**What to do:** Report how many lines below include "SignUpStyle", giving the figure alone.

**Record extracts:**

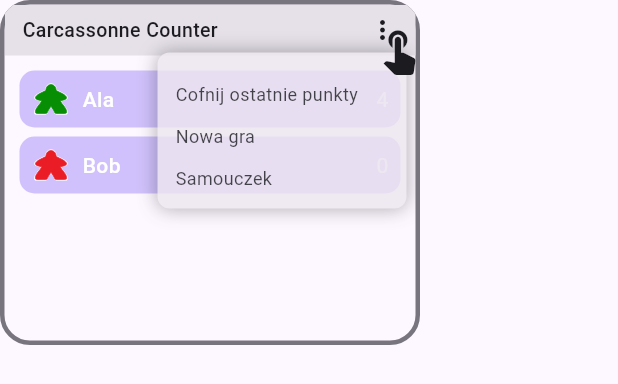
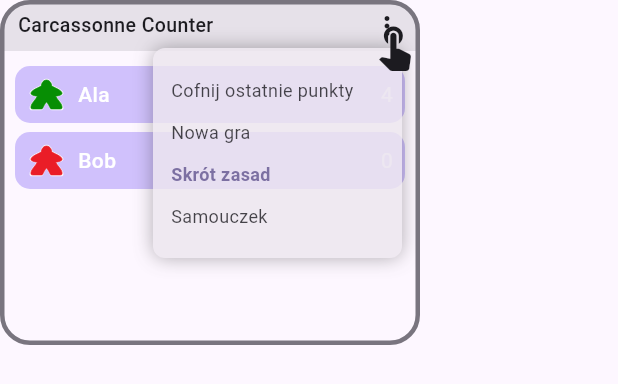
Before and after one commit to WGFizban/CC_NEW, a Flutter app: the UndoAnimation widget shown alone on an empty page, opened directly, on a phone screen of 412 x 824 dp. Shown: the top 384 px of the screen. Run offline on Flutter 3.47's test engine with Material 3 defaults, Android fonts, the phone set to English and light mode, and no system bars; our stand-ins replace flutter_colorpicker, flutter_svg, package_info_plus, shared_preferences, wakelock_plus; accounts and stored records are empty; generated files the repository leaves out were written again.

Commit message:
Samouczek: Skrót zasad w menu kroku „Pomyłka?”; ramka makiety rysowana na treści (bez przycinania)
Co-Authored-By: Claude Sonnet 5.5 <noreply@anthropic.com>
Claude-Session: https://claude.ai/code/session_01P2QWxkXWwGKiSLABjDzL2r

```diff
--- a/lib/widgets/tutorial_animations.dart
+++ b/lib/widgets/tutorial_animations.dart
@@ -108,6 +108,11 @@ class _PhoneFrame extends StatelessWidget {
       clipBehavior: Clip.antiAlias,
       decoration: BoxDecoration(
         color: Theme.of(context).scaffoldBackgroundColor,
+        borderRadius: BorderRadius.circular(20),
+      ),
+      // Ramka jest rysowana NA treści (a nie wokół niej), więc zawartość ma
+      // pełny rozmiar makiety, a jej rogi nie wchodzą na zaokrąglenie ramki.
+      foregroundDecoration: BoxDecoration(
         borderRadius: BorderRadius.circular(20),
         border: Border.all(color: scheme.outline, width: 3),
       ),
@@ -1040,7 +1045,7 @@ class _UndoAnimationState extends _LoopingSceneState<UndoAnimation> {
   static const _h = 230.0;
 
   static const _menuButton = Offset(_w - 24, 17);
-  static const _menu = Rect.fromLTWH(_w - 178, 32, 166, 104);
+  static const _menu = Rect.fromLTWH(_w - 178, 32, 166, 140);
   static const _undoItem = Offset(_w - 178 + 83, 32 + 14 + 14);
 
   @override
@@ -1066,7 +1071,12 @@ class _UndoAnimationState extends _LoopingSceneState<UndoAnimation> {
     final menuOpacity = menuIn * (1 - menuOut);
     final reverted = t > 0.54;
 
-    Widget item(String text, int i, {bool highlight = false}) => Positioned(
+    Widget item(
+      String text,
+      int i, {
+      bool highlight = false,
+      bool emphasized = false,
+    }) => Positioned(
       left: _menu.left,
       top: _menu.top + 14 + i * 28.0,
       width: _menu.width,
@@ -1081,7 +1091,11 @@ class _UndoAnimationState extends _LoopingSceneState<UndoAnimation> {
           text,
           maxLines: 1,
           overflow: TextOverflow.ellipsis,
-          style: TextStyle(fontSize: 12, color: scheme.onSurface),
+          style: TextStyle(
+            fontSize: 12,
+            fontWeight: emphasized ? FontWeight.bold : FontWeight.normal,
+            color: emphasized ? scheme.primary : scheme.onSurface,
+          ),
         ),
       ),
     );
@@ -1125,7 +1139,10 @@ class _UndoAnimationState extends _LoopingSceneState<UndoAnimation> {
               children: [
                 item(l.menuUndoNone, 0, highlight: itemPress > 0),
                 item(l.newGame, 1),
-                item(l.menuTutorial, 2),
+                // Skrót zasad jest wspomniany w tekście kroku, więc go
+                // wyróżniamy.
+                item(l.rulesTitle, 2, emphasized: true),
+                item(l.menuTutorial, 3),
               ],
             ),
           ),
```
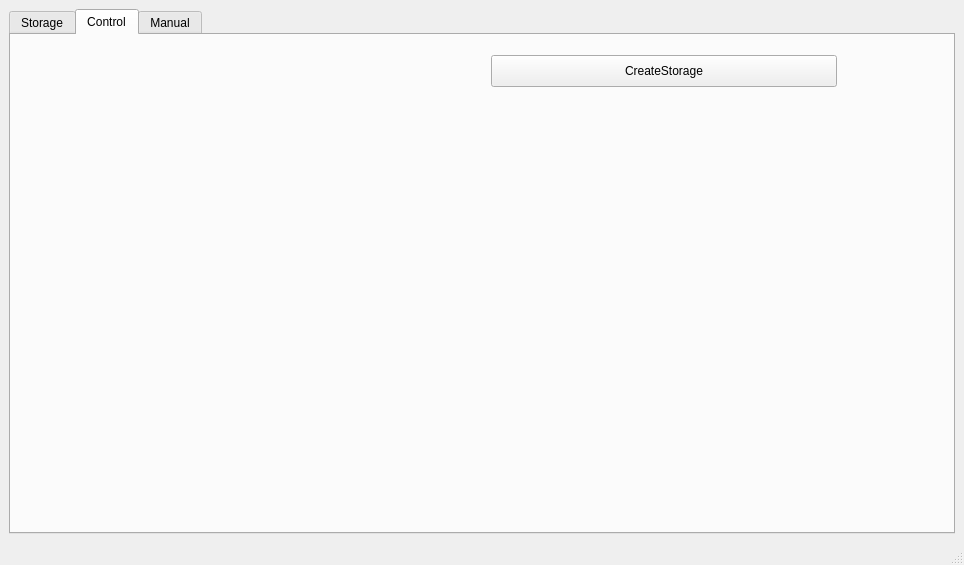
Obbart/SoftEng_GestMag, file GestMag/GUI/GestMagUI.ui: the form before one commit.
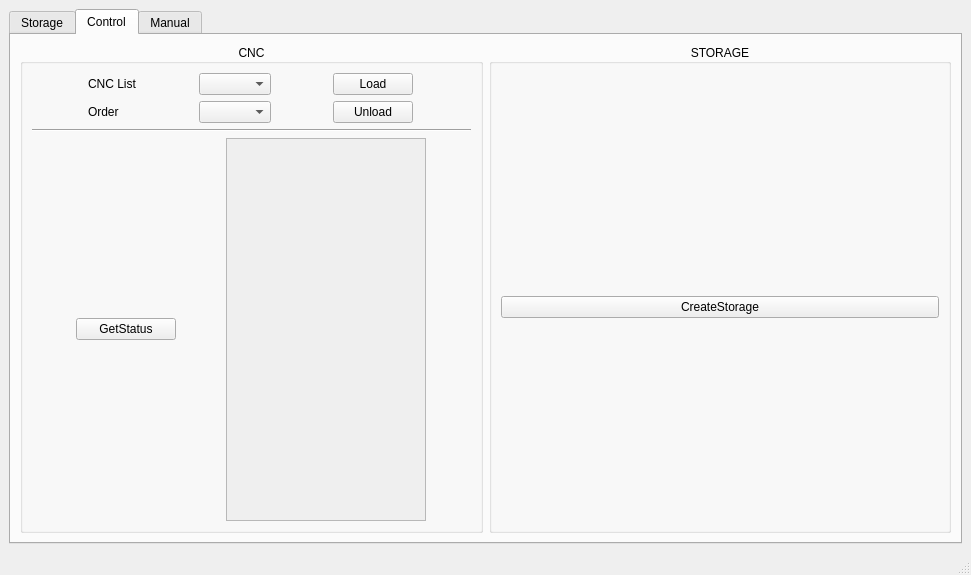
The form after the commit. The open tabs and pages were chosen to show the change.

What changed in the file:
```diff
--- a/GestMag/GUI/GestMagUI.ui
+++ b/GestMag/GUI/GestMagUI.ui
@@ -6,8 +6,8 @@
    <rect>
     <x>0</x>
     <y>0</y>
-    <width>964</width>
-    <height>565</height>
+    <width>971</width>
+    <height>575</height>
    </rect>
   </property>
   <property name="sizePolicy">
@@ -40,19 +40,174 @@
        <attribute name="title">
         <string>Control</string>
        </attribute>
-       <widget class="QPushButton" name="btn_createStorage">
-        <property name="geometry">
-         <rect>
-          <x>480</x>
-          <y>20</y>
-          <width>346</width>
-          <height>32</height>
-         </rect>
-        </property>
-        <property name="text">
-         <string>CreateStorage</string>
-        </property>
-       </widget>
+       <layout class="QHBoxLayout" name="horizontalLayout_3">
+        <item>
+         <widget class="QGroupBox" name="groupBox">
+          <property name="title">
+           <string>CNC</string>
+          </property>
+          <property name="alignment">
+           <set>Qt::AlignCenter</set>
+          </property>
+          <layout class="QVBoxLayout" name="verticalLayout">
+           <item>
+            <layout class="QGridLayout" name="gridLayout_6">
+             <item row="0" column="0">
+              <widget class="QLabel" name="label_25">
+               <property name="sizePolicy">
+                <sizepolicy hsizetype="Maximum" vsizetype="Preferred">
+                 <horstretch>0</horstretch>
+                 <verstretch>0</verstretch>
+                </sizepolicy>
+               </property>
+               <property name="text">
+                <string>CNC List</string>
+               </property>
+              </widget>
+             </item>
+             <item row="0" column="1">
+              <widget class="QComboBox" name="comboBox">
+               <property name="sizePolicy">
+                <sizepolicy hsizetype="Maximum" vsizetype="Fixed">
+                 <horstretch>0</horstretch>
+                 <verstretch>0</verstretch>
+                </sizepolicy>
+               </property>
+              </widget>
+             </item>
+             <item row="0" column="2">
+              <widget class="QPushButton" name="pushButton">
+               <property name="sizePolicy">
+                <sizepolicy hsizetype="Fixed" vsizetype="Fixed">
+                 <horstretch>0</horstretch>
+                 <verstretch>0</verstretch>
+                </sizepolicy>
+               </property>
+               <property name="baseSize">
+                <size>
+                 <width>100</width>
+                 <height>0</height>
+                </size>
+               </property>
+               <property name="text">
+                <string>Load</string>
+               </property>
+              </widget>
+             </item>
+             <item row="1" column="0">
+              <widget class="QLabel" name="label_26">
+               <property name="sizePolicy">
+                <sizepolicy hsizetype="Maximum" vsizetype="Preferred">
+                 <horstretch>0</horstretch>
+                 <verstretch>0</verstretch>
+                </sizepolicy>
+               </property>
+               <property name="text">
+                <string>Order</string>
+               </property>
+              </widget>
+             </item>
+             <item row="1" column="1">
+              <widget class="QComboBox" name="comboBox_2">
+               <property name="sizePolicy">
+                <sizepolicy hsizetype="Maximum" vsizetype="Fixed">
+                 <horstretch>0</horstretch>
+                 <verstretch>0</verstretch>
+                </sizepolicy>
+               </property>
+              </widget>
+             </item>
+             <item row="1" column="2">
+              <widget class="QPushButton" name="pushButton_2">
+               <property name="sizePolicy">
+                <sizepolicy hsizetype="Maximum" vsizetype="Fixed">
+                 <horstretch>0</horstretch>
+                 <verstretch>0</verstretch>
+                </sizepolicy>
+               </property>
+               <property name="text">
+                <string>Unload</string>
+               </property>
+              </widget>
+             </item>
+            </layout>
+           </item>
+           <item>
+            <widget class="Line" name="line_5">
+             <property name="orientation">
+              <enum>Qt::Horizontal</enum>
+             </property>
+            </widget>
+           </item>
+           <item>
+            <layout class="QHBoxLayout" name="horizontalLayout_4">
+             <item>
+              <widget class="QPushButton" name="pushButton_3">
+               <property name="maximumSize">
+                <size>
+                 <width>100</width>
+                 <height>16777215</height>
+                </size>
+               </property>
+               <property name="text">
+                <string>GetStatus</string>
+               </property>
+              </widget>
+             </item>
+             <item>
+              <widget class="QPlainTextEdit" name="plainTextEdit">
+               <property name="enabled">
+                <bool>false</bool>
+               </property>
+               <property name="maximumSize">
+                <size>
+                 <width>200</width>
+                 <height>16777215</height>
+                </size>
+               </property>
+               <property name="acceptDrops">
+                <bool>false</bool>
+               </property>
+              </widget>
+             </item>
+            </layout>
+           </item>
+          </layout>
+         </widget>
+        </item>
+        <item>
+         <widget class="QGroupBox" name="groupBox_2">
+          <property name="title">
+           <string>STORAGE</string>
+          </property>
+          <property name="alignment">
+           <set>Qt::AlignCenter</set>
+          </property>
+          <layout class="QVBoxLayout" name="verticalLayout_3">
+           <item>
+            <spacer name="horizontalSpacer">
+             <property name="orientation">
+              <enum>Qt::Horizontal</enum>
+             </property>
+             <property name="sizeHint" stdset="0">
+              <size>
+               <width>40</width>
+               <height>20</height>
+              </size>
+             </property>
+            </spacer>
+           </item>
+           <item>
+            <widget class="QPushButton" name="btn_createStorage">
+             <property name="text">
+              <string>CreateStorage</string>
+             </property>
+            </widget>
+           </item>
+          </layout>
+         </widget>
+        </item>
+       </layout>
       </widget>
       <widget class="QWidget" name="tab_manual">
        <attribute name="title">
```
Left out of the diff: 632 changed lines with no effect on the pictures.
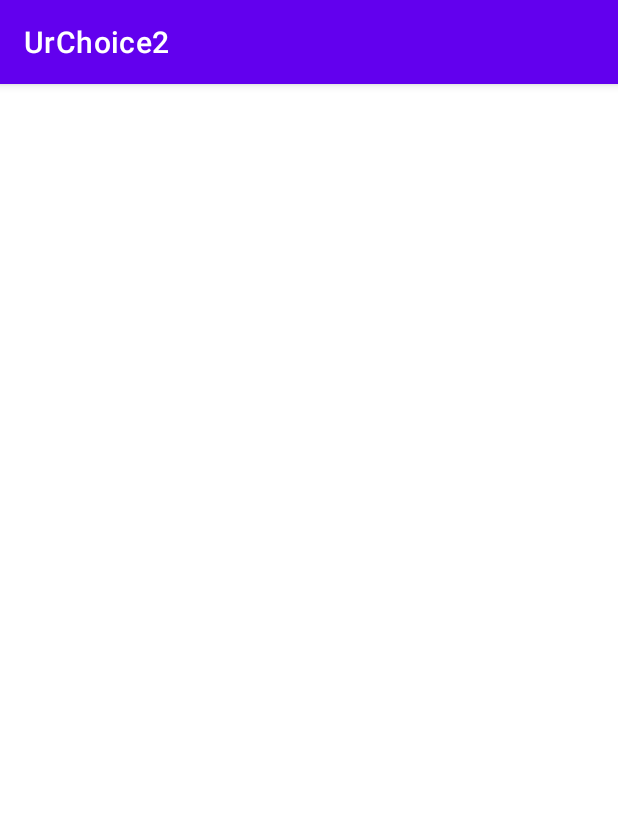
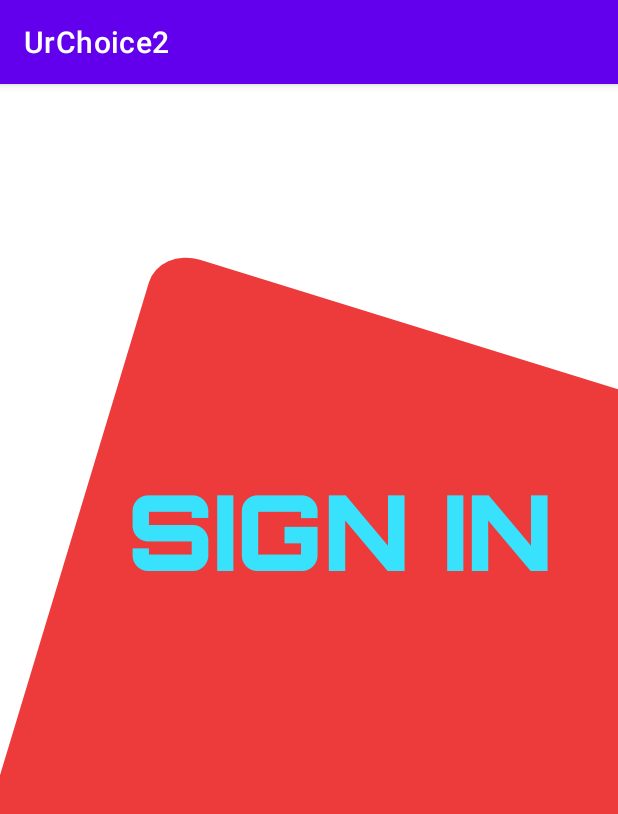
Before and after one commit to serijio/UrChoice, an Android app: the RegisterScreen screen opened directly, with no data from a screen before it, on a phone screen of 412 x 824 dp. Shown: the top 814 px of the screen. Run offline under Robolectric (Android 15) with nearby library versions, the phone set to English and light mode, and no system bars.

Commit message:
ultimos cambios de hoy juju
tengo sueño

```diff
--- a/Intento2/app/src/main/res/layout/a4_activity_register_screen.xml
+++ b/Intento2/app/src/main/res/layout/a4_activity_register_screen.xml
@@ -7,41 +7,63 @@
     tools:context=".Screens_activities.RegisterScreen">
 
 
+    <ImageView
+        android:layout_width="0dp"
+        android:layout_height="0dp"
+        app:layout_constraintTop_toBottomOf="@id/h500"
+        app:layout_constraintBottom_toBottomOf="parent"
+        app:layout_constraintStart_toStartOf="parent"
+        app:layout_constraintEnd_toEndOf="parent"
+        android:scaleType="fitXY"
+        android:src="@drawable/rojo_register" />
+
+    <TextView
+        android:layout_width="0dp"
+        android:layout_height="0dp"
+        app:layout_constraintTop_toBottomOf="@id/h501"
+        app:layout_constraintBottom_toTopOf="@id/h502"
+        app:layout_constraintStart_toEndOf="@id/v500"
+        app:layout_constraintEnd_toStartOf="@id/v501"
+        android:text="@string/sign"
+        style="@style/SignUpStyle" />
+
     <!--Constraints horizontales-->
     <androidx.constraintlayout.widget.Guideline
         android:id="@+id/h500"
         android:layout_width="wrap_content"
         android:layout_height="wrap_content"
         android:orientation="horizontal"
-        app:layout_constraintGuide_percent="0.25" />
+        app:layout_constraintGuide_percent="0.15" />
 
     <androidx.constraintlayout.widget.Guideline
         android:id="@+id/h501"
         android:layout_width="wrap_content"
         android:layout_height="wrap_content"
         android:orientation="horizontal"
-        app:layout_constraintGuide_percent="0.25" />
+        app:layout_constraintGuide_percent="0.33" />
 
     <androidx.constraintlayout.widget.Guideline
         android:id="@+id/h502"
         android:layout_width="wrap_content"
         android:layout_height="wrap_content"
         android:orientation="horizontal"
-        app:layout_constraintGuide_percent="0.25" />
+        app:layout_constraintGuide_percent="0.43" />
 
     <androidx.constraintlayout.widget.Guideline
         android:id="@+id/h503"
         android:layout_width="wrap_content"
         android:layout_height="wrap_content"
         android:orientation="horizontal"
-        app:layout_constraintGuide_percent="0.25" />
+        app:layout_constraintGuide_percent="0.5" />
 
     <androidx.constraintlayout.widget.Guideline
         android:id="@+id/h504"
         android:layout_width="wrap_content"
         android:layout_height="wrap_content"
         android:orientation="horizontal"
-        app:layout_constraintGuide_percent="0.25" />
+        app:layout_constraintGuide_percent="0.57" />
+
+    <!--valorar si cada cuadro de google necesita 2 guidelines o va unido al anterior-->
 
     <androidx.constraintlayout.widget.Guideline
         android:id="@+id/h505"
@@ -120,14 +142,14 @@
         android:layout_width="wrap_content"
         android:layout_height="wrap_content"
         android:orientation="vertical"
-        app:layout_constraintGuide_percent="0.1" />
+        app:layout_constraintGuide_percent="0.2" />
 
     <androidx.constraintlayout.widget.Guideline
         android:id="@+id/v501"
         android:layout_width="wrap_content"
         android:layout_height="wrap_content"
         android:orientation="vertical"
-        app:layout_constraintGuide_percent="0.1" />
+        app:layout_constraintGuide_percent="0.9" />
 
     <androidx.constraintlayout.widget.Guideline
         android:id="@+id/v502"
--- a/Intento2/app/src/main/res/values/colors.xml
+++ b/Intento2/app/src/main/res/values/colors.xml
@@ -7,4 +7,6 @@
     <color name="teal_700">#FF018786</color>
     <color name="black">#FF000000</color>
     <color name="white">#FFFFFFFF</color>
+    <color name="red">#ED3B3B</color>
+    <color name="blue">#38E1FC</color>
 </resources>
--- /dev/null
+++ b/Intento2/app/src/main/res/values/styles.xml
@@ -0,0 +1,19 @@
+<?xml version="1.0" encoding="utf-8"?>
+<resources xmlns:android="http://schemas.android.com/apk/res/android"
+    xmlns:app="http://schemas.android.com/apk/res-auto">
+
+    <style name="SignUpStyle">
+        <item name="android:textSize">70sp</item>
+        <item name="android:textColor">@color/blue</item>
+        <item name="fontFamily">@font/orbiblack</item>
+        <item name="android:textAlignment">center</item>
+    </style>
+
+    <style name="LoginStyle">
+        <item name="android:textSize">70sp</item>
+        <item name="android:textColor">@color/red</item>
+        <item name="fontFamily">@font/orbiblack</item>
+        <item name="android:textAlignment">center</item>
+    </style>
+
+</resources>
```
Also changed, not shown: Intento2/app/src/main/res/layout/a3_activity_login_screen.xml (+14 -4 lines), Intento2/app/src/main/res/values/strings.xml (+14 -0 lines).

**Exercise answer:** 2